"It's laughable," he said.

On May 10, he added, "They were training them how to salute."

The priests also said the composition of the self-defense groups has changed since the first groups formed in February 2013 to fend off attacks from the Knights Templar cartel. Father Larios noticed it was farm folk who formed the groups to protect their families and property in the early days.

But the priest now sees more ex-cartel members in the ranks of the "autodefensas," as the groups are known, while many more he alleged are acting out of private interests -- such as taking advantage of timber reserves in his area -- than protecting ordinary people.

"These people are going to feel all powerful, now that they have permission to kill, permission to control the rest of the population who don't have weapons," Father Larios said. "Those who don't have weapons, what are they going to do?"

Some leaders of self-defense groups remain on the outs with the federal government. Dr. Jose Manuel Mireles, who was stripped of his position as a spokesman for the coordinating council of self-defense groups and accused by his former colleagues of having lost his mental faculties, accused the government of working with criminals.

Mexican media reported a new cartel known as H3 has surged with members of self-defense groups among its participants.

Priests described the groups and their leaders as, "authentic," or "false," with the authentic ones failing to fall into line with the government.

"People have stopped supporting the self-defense groups," said Father Patricio Madrigal, parish priest in Nueva Italia, where people once welcomed the vigilantes into their communities in an effort to combat crime.

"People are staying silent and have withdrawn to their homes. The community is no longer participating," he said.

The original groups were organized with high hopes. They effectively fought off the quasi-religious Knights Cartel, running them out of communities and enduring weeks and months of having henchmen try to take back the town by blocking deliveries of everything from food to gasoline.

Bishop Miguel Patino Velazquez of Apatzingan highlighted the plight in an October pastoral letter, which gained national attention.

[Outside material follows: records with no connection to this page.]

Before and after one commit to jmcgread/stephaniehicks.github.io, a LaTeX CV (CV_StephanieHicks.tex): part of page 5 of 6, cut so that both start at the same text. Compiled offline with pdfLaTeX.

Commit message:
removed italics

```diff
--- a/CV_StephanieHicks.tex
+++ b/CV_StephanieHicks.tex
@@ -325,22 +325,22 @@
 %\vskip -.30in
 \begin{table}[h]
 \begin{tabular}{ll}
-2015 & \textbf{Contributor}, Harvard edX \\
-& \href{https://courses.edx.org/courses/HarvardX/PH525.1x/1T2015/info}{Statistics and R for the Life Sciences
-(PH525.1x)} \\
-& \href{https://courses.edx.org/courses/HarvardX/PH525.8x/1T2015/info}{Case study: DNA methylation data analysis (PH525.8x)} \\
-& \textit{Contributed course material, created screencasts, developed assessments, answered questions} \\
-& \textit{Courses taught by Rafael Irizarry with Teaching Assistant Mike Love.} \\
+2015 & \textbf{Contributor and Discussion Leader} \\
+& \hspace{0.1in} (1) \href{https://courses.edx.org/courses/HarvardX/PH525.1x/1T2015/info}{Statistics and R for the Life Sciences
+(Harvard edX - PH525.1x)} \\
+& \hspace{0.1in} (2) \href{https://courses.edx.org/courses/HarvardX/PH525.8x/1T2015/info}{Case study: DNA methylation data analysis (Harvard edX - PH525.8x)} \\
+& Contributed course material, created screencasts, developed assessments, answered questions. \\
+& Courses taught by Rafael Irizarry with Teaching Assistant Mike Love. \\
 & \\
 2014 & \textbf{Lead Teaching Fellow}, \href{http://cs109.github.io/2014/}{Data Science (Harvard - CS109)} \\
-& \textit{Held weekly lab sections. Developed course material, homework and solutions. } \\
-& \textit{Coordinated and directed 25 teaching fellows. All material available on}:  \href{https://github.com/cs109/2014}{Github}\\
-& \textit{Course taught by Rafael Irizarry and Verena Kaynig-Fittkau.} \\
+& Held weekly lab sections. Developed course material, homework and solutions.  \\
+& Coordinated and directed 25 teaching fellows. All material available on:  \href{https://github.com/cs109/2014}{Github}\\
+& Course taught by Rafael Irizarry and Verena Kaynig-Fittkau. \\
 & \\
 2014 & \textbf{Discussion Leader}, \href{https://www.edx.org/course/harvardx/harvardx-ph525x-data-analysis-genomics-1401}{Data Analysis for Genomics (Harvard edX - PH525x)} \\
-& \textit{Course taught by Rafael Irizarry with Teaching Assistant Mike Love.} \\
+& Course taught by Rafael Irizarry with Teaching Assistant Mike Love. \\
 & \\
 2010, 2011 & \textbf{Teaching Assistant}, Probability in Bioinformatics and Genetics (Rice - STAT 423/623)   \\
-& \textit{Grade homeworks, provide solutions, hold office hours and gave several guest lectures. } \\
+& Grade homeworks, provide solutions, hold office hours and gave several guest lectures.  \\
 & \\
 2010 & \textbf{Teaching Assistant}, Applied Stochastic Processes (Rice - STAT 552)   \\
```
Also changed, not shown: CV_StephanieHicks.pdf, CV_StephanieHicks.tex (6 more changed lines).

He touched on the same topics again in an April 30 homily, while celebrating Mass for Mexico's bishops prior to their meeting with President Enrique Pena Nieto.

"This world (in Michoacan) has many nuances. It's never simply black and white, but has many shades of gray," Bishop Patino said.

"A group can be doing a lot of good for its people today, and tomorrow we're not so sure. We notice that the pace of normal life is normalizing bit by bit, although with the pain, the culture of death refuses to disappear," he said.

Many churchmen are keeping a low profile, while the outspoken vicar, Father Gregorio Lopez Geronimo, who made headlines for celebrating Mass while wearing a bulletproof vest and leading protests, was sent to spend time in a French monastery.

"We're disappointed," Father Madrigal said.

"But it's left us free to have the option of working with the base, not  directly confronting anyone, only warning people, accompanying them, maybe continuing to pressure the government so that it does its part."

Article Comment Submissions
Submit your comments, please. 
Comments are reviewed before being posted to the site. Comments must use respectful language and address the story. Comments are not posted immediately to the site. The site editor may edit content for appropriateness. There may be a delay of 24-48 hours. Comments may also be considered to appear as letters in our print edition, unless the writer specifices no.
Note: All information on this form is required. Your telephone number is for our use only, and will not be attached to your comment.
Submit an Article Comment
First Name:
Last Name:
Anti-SPAM Passcode Click here to see a new mix of characters.
This is an anti-SPAM device. It is not case sensitive.

Advanced Search

Mary Jo Tully ~ The Path to Resurrection

News | Viewpoints | Faith & Spirituality | Parish and School Life | Entertainment | Obituaries | Find Churches and Schools | About Us | Subscriptions | Advertising
E-Newsletter | RSS Feeds

© 2016 Catholic Sentinel, a service of Oregon Catholic Press

Software © 1998-2016 1up! Software, All Rights Reserved